WHAT IS BEING ASKED:
Only the lines holding the string "color" are needed; copy each of them from the data.
++++++++++++++++++++
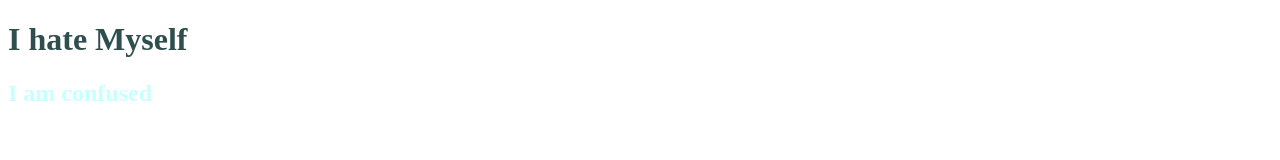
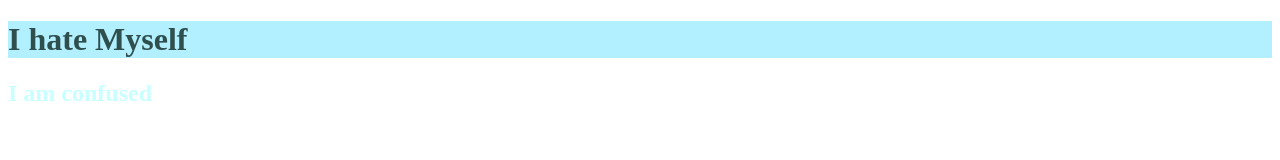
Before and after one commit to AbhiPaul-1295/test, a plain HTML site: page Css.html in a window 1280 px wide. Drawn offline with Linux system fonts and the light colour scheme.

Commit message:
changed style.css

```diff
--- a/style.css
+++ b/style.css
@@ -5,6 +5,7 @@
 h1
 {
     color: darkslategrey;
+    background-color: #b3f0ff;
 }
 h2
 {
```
++++++++++++++++++++
SOLUTION TO THE EXERCISE:
     color: darkslategrey;
+    background-color: #b3f0ff;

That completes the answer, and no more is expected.